Background: In patients with bleeding peptic ulcers in whom endoscopic hemostasis fails, surgery usually follows. Transarterial embolization (TAE) has been proposed as an alternative.
Objective: To compare the outcomes of TAE and salvage surgery for patients with peptic ulcers in whom endoscopic hemostasis failed.
Design: Retrospective study.
Setting: A university hospital.
Patients: Patients with peptic ulcer bleeding in whom endoscopic hemostasis failed.
Interventions: TAE and surgery as salvage of peptic ulcer bleeding.
Main outcomes measurements: All-cause mortality, rebleeding, reintervention, and complication rate.

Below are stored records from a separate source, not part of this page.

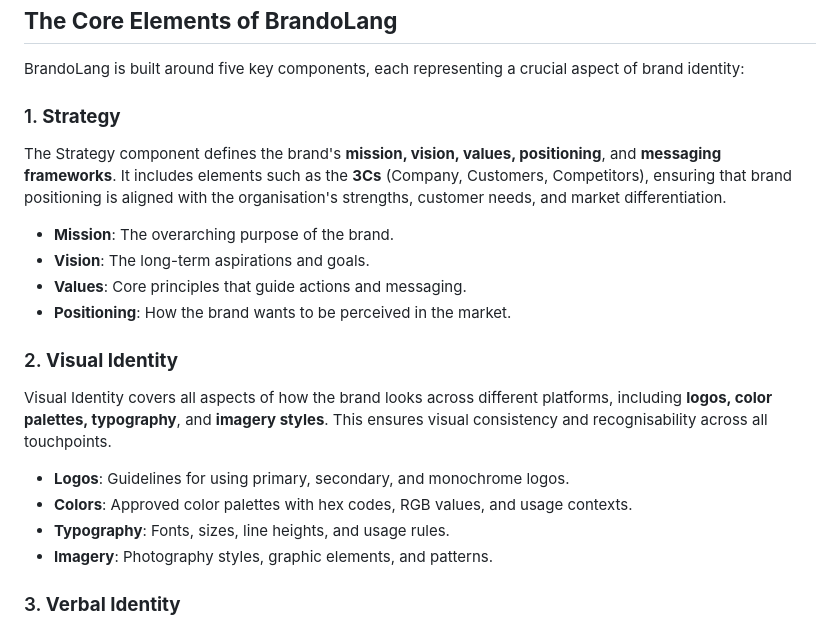
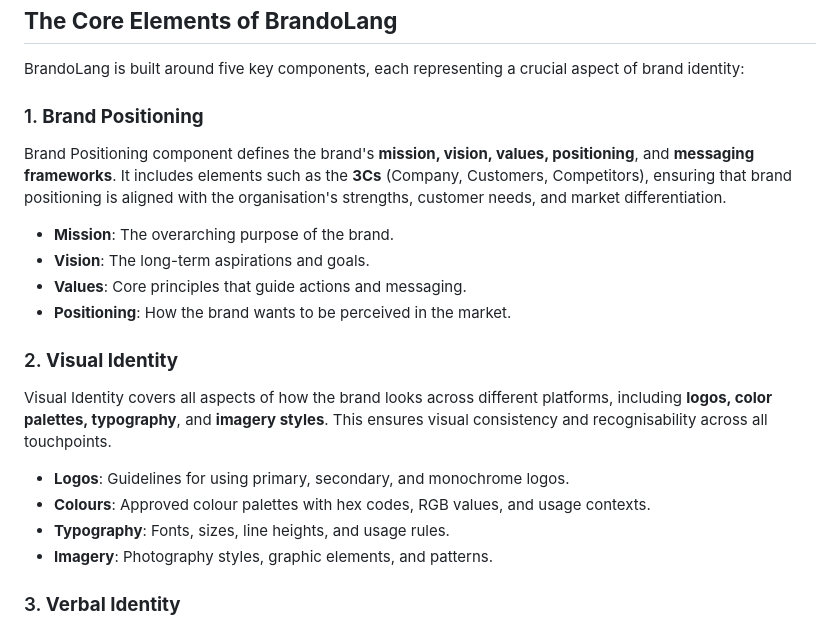
Before and after one commit to JonathanBowker/brand-guidelines-schema, a Markdown page: README.md, the part around the change. Rendered like a GitHub page.

```diff
--- a/README.md
+++ b/README.md
@@ -17,8 +17,8 @@ BrandoLang addresses these challenges by offering:
 
 BrandoLang is built around five key components, each representing a crucial aspect of brand identity:
 
-### 1. **Strategy**
-The Strategy component defines the brand's **mission, vision, values, positioning**, and **messaging frameworks**. It includes elements such as the **3Cs** (Company, Customers, Competitors), ensuring that brand positioning is aligned with the organisation's strengths, customer needs, and market differentiation.
+### 1. **Brand Positioning**
+Brand Positioning component defines the brand's **mission, vision, values, positioning**, and **messaging frameworks**. It includes elements such as the **3Cs** (Company, Customers, Competitors), ensuring that brand positioning is aligned with the organisation's strengths, customer needs, and market differentiation.
 
 - **Mission**: The overarching purpose of the brand.
 - **Vision**: The long-term aspirations and goals.
@@ -29,7 +29,7 @@ The Strategy component defines the brand's **mission, vision, values, positionin
 Visual Identity covers all aspects of how the brand looks across different platforms, including **logos, color palettes, typography**, and **imagery styles**. This ensures visual consistency and recognisability across all touchpoints.
 
 - **Logos**: Guidelines for using primary, secondary, and monochrome logos.
-- **Colors**: Approved color palettes with hex codes, RGB values, and usage contexts.
+- **Colours**: Approved colour palettes with hex codes, RGB values, and usage contexts.
 - **Typography**: Fonts, sizes, line heights, and usage rules.
 - **Imagery**: Photography styles, graphic elements, and patterns.
 
```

Results: Thirty-two patients underwent TAE and 56 underwent surgery. In those who underwent TAE, the bleeding vessels were gastroduodenal artery (25 patients), left gastric artery (4 patients), right gastric artery (2 patients), and splenic artery (1 patient). Active extravasation was seen in 15 patients (46.9%). Embolization was attempted in 26 patients, and angiographic coiling was successful in 23 patients (88.5%). Bleeding recurred in 11 patients (34.4%) in the TAE group and in 7 patients (12.5%) in the surgery group (P=.01). More complications were observed in patients who underwent surgery (40.6% vs 67.9%, P=.01). There was no difference in 30-day mortality (25% vs 30.4%, P=.77), mean length of hospital stay (17.3 vs 21.6 days, P=.09), and need for transfusion (15.6 vs 14.2 units, P=.60) between the TAE and surgery groups.
Limitations: Retrospective study.
Conclusions: In patients with ulcer bleeding after failed endoscopic hemostasis, TAE reduces the need for surgery without increasing the overall mortality and is associated with fewer complications.
Copyright © 2011 American Society for Gastrointestinal Endoscopy. Published by Mosby, Inc. All rights reserved.